## [ASSIGNMENT]
Extract the complete data exactly as given.

## [DATA RECORDS]
■ ■ ■ ■

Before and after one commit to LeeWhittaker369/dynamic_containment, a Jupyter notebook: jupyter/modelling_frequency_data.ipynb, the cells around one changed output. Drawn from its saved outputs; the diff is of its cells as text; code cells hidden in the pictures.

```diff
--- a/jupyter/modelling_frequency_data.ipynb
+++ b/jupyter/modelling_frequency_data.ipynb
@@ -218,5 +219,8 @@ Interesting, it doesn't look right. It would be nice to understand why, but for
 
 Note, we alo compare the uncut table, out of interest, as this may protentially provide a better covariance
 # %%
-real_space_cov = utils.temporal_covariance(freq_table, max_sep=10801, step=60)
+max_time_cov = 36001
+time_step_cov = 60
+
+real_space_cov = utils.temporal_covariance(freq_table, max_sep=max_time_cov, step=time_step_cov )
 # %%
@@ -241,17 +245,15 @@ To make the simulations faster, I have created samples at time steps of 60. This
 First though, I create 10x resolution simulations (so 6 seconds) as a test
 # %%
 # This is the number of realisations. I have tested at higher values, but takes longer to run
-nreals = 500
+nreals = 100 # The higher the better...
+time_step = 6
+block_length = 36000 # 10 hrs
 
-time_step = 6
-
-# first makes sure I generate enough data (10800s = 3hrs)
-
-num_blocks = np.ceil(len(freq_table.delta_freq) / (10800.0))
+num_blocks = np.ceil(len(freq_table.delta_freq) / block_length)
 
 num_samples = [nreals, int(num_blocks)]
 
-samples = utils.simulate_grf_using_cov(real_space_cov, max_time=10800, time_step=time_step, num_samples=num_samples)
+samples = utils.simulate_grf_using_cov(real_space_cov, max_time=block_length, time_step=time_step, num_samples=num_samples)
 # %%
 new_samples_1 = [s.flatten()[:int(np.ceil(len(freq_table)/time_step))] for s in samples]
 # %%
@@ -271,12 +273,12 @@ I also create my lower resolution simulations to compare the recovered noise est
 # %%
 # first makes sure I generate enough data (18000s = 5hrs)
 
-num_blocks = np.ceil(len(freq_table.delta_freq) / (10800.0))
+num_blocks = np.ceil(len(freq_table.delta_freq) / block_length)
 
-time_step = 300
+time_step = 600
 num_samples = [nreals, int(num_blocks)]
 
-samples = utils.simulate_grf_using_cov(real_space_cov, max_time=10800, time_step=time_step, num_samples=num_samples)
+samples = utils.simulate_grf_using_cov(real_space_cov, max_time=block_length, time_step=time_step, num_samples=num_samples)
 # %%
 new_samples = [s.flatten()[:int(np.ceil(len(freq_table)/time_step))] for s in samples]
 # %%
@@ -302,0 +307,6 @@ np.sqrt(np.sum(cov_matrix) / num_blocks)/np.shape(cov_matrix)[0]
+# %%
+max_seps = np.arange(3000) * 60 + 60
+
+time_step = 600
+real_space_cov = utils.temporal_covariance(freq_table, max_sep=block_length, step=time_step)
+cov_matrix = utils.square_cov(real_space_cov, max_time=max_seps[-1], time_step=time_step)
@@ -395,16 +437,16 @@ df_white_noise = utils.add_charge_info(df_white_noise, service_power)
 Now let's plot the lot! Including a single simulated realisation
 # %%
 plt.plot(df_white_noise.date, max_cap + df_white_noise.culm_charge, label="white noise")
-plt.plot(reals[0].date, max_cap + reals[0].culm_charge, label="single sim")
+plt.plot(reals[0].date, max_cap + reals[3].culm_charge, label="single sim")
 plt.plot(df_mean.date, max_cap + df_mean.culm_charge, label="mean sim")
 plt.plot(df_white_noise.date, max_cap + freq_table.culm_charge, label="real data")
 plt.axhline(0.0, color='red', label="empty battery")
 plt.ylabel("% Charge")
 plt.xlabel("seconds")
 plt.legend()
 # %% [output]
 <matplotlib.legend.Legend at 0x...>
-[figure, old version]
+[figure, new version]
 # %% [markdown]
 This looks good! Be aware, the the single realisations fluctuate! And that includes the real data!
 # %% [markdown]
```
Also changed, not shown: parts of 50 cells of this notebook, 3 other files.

■ ■ ■ ■

## [REPLY]
Before and after one commit to LeeWhittaker369/dynamic_containment, a Jupyter notebook: jupyter/modelling_frequency_data.ipynb, the cells around one changed output. Drawn from its saved outputs; the diff is of its cells as text; code cells hidden in the pictures.

```diff
--- a/jupyter/modelling_frequency_data.ipynb
+++ b/jupyter/modelling_frequency_data.ipynb
@@ -218,5 +219,8 @@ Interesting, it doesn't look right. It would be nice to understand why, but for
 
 Note, we alo compare the uncut table, out of interest, as this may protentially provide a better covariance
 # %%
-real_space_cov = utils.temporal_covariance(freq_table, max_sep=10801, step=60)
+max_time_cov = 36001
+time_step_cov = 60
+
+real_space_cov = utils.temporal_covariance(freq_table, max_sep=max_time_cov, step=time_step_cov )
 # %%
@@ -241,17 +245,15 @@ To make the simulations faster, I have created samples at time steps of 60. This
 First though, I create 10x resolution simulations (so 6 seconds) as a test
 # %%
 # This is the number of realisations. I have tested at higher values, but takes longer to run
-nreals = 500
+nreals = 100 # The higher the better...
+time_step = 6
+block_length = 36000 # 10 hrs
 
-time_step = 6
-
-# first makes sure I generate enough data (10800s = 3hrs)
-
-num_blocks = np.ceil(len(freq_table.delta_freq) / (10800.0))
+num_blocks = np.ceil(len(freq_table.delta_freq) / block_length)
 
 num_samples = [nreals, int(num_blocks)]
 
-samples = utils.simulate_grf_using_cov(real_space_cov, max_time=10800, time_step=time_step, num_samples=num_samples)
+samples = utils.simulate_grf_using_cov(real_space_cov, max_time=block_length, time_step=time_step, num_samples=num_samples)
 # %%
 new_samples_1 = [s.flatten()[:int(np.ceil(len(freq_table)/time_step))] for s in samples]
 # %%
@@ -271,12 +273,12 @@ I also create my lower resolution simulations to compare the recovered noise est
 # %%
 # first makes sure I generate enough data (18000s = 5hrs)
 
-num_blocks = np.ceil(len(freq_table.delta_freq) / (10800.0))
+num_blocks = np.ceil(len(freq_table.delta_freq) / block_length)
 
-time_step = 300
+time_step = 600
 num_samples = [nreals, int(num_blocks)]
 
-samples = utils.simulate_grf_using_cov(real_space_cov, max_time=10800, time_step=time_step, num_samples=num_samples)
+samples = utils.simulate_grf_using_cov(real_space_cov, max_time=block_length, time_step=time_step, num_samples=num_samples)
 # %%
 new_samples = [s.flatten()[:int(np.ceil(len(freq_table)/time_step))] for s in samples]
 # %%
@@ -302,0 +307,6 @@ np.sqrt(np.sum(cov_matrix) / num_blocks)/np.shape(cov_matrix)[0]
+# %%
+max_seps = np.arange(3000) * 60 + 60
+
+time_step = 600
+real_space_cov = utils.temporal_covariance(freq_table, max_sep=block_length, step=time_step)
+cov_matrix = utils.square_cov(real_space_cov, max_time=max_seps[-1], time_step=time_step)
@@ -395,16 +437,16 @@ df_white_noise = utils.add_charge_info(df_white_noise, service_power)
 Now let's plot the lot! Including a single simulated realisation
 # %%
 plt.plot(df_white_noise.date, max_cap + df_white_noise.culm_charge, label="white noise")
-plt.plot(reals[0].date, max_cap + reals[0].culm_charge, label="single sim")
+plt.plot(reals[0].date, max_cap + reals[3].culm_charge, label="single sim")
 plt.plot(df_mean.date, max_cap + df_mean.culm_charge, label="mean sim")
 plt.plot(df_white_noise.date, max_cap + freq_table.culm_charge, label="real data")
 plt.axhline(0.0, color='red', label="empty battery")
 plt.ylabel("% Charge")
 plt.xlabel("seconds")
 plt.legend()
 # %% [output]
 <matplotlib.legend.Legend at 0x...>
-[figure, old version]
+[figure, new version]
 # %% [markdown]
 This looks good! Be aware, the the single realisations fluctuate! And that includes the real data!
 # %% [markdown]
```
Also changed, not shown: parts of 50 cells of this notebook, 3 other files.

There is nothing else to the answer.